---------- Data under study

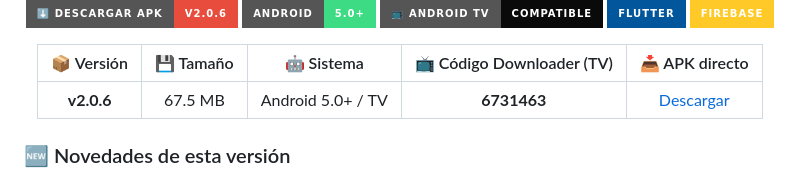
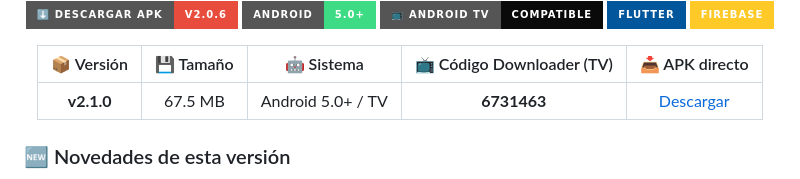
Before and after one commit to AnimeWF/AnimeWF-App, a Markdown page: README.md, the part around the change. GitHub-like rendering; badges without logos.

```diff
--- a/README.md
+++ b/README.md
@@ -31,7 +31,7 @@ App Android gratuita para ver anime actualizado, construida con Flutter.
 <!-- ── ⬇️ Tabla de datos de la versión (edítala aquí) ── -->
 | 📦 Versión | 💾 Tamaño | 🤖 Sistema | 📺 Código Downloader (TV) | 📥 APK directo |
 |:----------:|:---------:|:----------:|:-------------------------:|:--------------:|
-| **v2.0.6** | 67.5 MB   | Android 5.0+ / TV | **6731463** | [Descargar](https://raw.githubusercontent.com/AnimeWF/AnimeWF-App/main/APK/AnimeWF_2.0.6.apk) |
+| **v2.1.0** | 67.5 MB   | Android 5.0+ / TV | **6731463** | [Descargar](https://raw.githubusercontent.com/AnimeWF/AnimeWF-App/main/APK/AnimeWF_2.1.0.apk) |
 
 </div>
 
```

--------------------

#### Work task
Extract each line from the entries above that contains the string "AnimeWF".

#### Solved exercise
Before and after one commit to AnimeWF/AnimeWF-App, a Markdown page: README.md, the part around the change. GitHub-like rendering; badges without logos.
-| **v2.0.6** | 67.5 MB   | Android 5.0+ / TV | **6731463** | [Descargar](https://raw.githubusercontent.com/AnimeWF/AnimeWF-App/main/APK/AnimeWF_2.0.6.apk) |
+| **v2.1.0** | 67.5 MB   | Android 5.0+ / TV | **6731463** | [Descargar](https://raw.githubusercontent.com/AnimeWF/AnimeWF-App/main/APK/AnimeWF_2.1.0.apk) |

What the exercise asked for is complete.